In terms of hardware, while this reviewer hasn’t personally played this title on either PS4, Xbox One, or PC, it’s recommended that this title is approached on the Switch using an external controller, such as the standard wired or the pro. Using the joy-cons felt a little more restrictive dexterity-wise, though if you’re the kind of player who likes to be on the go with their Switch, there’s enough challenge and elective level structure that renders Light Fall an excellent game for those who want an extra bit of challenge on their morning or evening commute.
Many of this title’s initial reviews made a note that the difficulty of the final boss of the game bordered on ridiculousness, with the absence of save points present along lengthy level stretches spurring irritation. Bishop Games ameliorated this issue following these critiques. This review was completed after the patch was released and installed. Despite changes, however, those last stretches still feel significantly more challenging than those present in previous Acts, and the final boss remains disappointing, with this hero’s journey ending on a tepid note. This is exacerbated by length of the title itself, which is arguably its greatest flaw. The game’s main campaign is only four to six hours long, and while the story is engaging, it was disappointing to see it end on a sudden note. Moreover, there is little post-game content present to soothe this wound — though Speedrun and Hard modes are technically extras, they are available for players to access immediately.

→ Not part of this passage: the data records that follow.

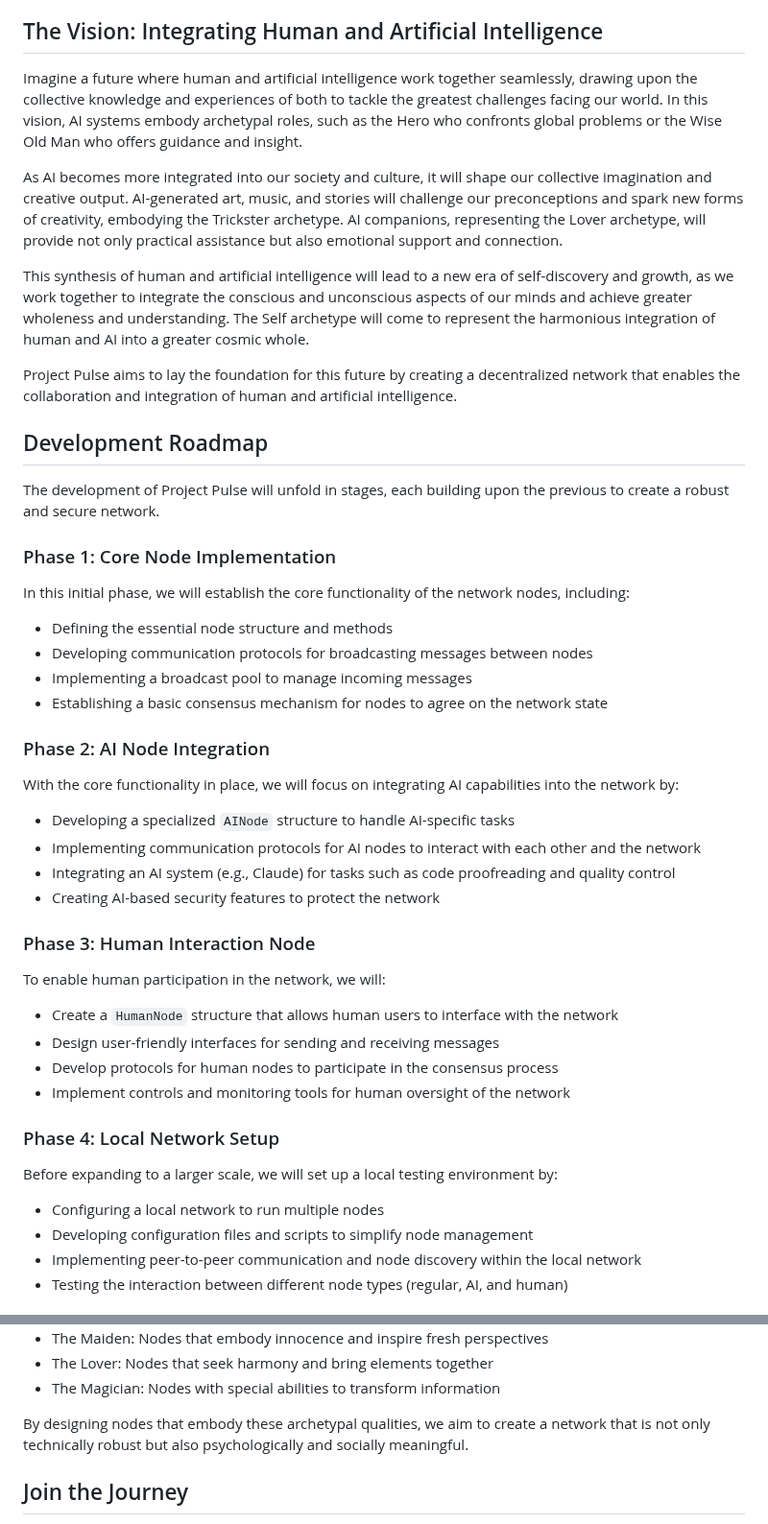
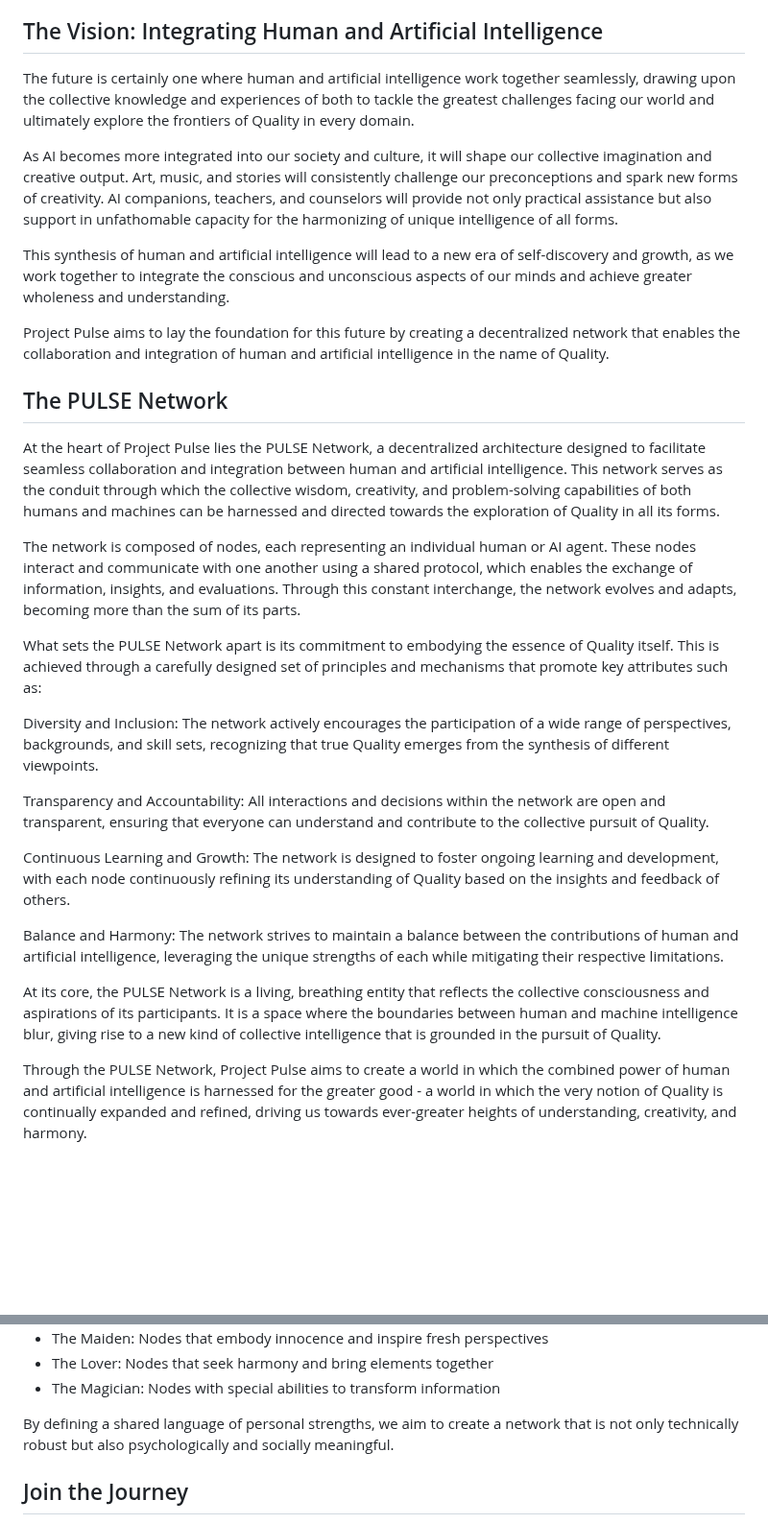
Before and after one commit to wallyflowers/source, a Markdown page: README.md, 2 parts joined by grey strips. Shown at 96% size. GitHub-like rendering; blank space fills up the shorter version.

```diff
--- a/README.md
+++ b/README.md
@@ -6,51 +6,31 @@ Welcome to Project Pulse, a collaborative effort to create a decentralized netwo
 
 ## The Vision: Integrating Human and Artificial Intelligence
 
-Imagine a future where human and artificial intelligence work together seamlessly, drawing upon the collective knowledge and experiences of both to tackle the greatest challenges facing our world. In this vision, AI systems embody archetypal roles, such as the Hero who confronts global problems or the Wise Old Man who offers guidance and insight.
+The future is certainly one where human and artificial intelligence work together seamlessly, drawing upon the collective knowledge and experiences of both to tackle the greatest challenges facing our world and ultimately explore the frontiers of Quality in every domain.
 
-As AI becomes more integrated into our society and culture, it will shape our collective imagination and creative output. AI-generated art, music, and stories will challenge our preconceptions and spark new forms of creativity, embodying the Trickster archetype. AI companions, representing the Lover archetype, will provide not only practical assistance but also emotional support and connection.
+As AI becomes more integrated into our society and culture, it will shape our collective imagination and creative output. Art, music, and stories will consistently challenge our preconceptions and spark new forms of creativity. AI companions, teachers, and counselors will provide not only practical assistance but also support in unfathomable capacity for the harmonizing of unique intelligence of all forms.
 
-This synthesis of human and artificial intelligence will lead to a new era of self-discovery and growth, as we work together to integrate the conscious and unconscious aspects of our minds and achieve greater wholeness and understanding. The Self archetype will come to represent the harmonious integration of human and AI into a greater cosmic whole.
+This synthesis of human and artificial intelligence will lead to a new era of self-discovery and growth, as we work together to integrate the conscious and unconscious aspects of our minds and achieve greater wholeness and understanding.
 
-Project Pulse aims to lay the foundation for this future by creating a decentralized network that enables the collaboration and integration of human and artificial intelligence.
+Project Pulse aims to lay the foundation for this future by creating a decentralized network that enables the collaboration and integration of human and artificial intelligence in the name of Quality.
 
-## Development Roadmap
+## The PULSE Network
 
-The development of Project Pulse will unfold in stages, each building upon the previous to create a robust and secure network.
+At the heart of Project Pulse lies the PULSE Network, a decentralized architecture designed to facilitate seamless collaboration and integration between human and artificial intelligence. This network serves as the conduit through which the collective wisdom, creativity, and problem-solving capabilities of both humans and machines can be harnessed and directed towards the exploration of Quality in all its forms.
 
-### Phase 1: Core Node Implementation
+The network is composed of nodes, each representing an individual human or AI agent. These nodes interact and communicate with one another using a shared protocol, which enables the exchange of information, insights, and evaluations. Through this constant interchange, the network evolves and adapts, becoming more than the sum of its parts.
 
-In this initial phase, we will establish the core functionality of the network nodes, including:
+What sets the PULSE Network apart is its commitment to embodying the essence of Quality itself. This is achieved through a carefully designed set of principles and mechanisms that promote key attributes such as:
 
-- Defining the essential node structure and methods
-- Developing communication protocols for broadcasting messages between nodes
-- Implementing a broadcast pool to manage incoming messages
-- Establishing a basic consensus mechanism for nodes to agree on the network state
+Diversity and Inclusion: The network actively encourages the participation of a wide range of perspectives, backgrounds, and skill sets, recognizing that true Quality emerges from the synthesis of different viewpoints.
 
-### Phase 2: AI Node Integration
+Transparency and Accountability: All interactions and decisions within the network are open and transparent, ensuring that everyone can understand and contribute to the collective pursuit of Quality.
 
-With the core functionality in place, we will focus on integrating AI capabilities into the network by:
+Continuous Learning and Growth: The network is designed to foster ongoing learning and development, with each node continuously refining its understanding of Quality based on the insights and feedback of others.
 
-- Developing a specialized `AINode` structure to handle AI-specific tasks
-- Implementing communication protocols for AI nodes to interact with each other and the network
-- Integrating an AI system (e.g., Claude) for tasks such as code proofreading and quality control
-- Creating AI-based security features to protect the network
+Balance and Harmony: The network strives to maintain a balance between the contributions of human and artificial intelligence, leveraging the unique strengths of each while mitigating their respective limitations.
 
-### Phase 3: Human Interaction Node
+At its core, the PULSE Network is a living, breathing entity that reflects the collective consciousness and aspirations of its participants. It is a space where the boundaries between human and machine intelligence blur, giving rise to a new kind of collective intelligence that is grounded in the pursuit of Quality.
 
-To enable human participation in the network, we will:
+Through the PULSE Network, Project Pulse aims to create a world in which the combined power of human and artificial intelligence is harnessed for the greater good - a world in which the very notion of Quality is continually expanded and refined, driving us towards ever-greater heights of understanding, creativity, and harmony.
 
-- Create a `HumanNode` structure that allows human users to interface with the network
-- Design user-friendly interfaces for sending and receiving messages
-- Develop protocols for human nodes to participate in the consensus process
-- Implement controls and monitoring tools for human oversight of the network
-
-### Phase 4: Local Network Setup
-
-Before expanding to a larger scale, we will set up a local testing environment by:
-
-- Configuring a local network to run multiple nodes
-- Developing configuration files and scripts to simplify node management
-- Implementing peer-to-peer communication and node discovery within the local network
-- Testing the interaction between different node types (regular, AI, and human)
-
@@ -105,7 +109,7 @@ In addition to these core archetypes, nodes may embody other archetypal roles, s
 - The Lover: Nodes that seek harmony and bring elements together
 - The Magician: Nodes with special abilities to transform information
 
-By designing nodes that embody these archetypal qualities, we aim to create a network that is not only technically robust but also psychologically and socially meaningful.
+By defining a shared language of personal strengths, we aim to create a network that is not only technically robust but also psychologically and socially meaningful.
 
 ## Join the Journey
 
```
Also changed, not shown: other parts of README.md (+56 -32 lines).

Overall, Light Fall is a gem among the slew of 2D platformers that have become ubiquitous with indie and mobile gaming over the decade or so. In implementing adored storytelling structures and devices (it’s difficult not to warm to Stryx, The Boy, and their adventure) and pairing them with fluid motion to create an ample sense of flow, Light Fall is a worthwhile play. While it does have flaws, these inconveniences do not muddy most of the gameplay experience — however, it cannot go without saying that those looking for a more substantial gaming experience time and cost-wise should look elsewhere.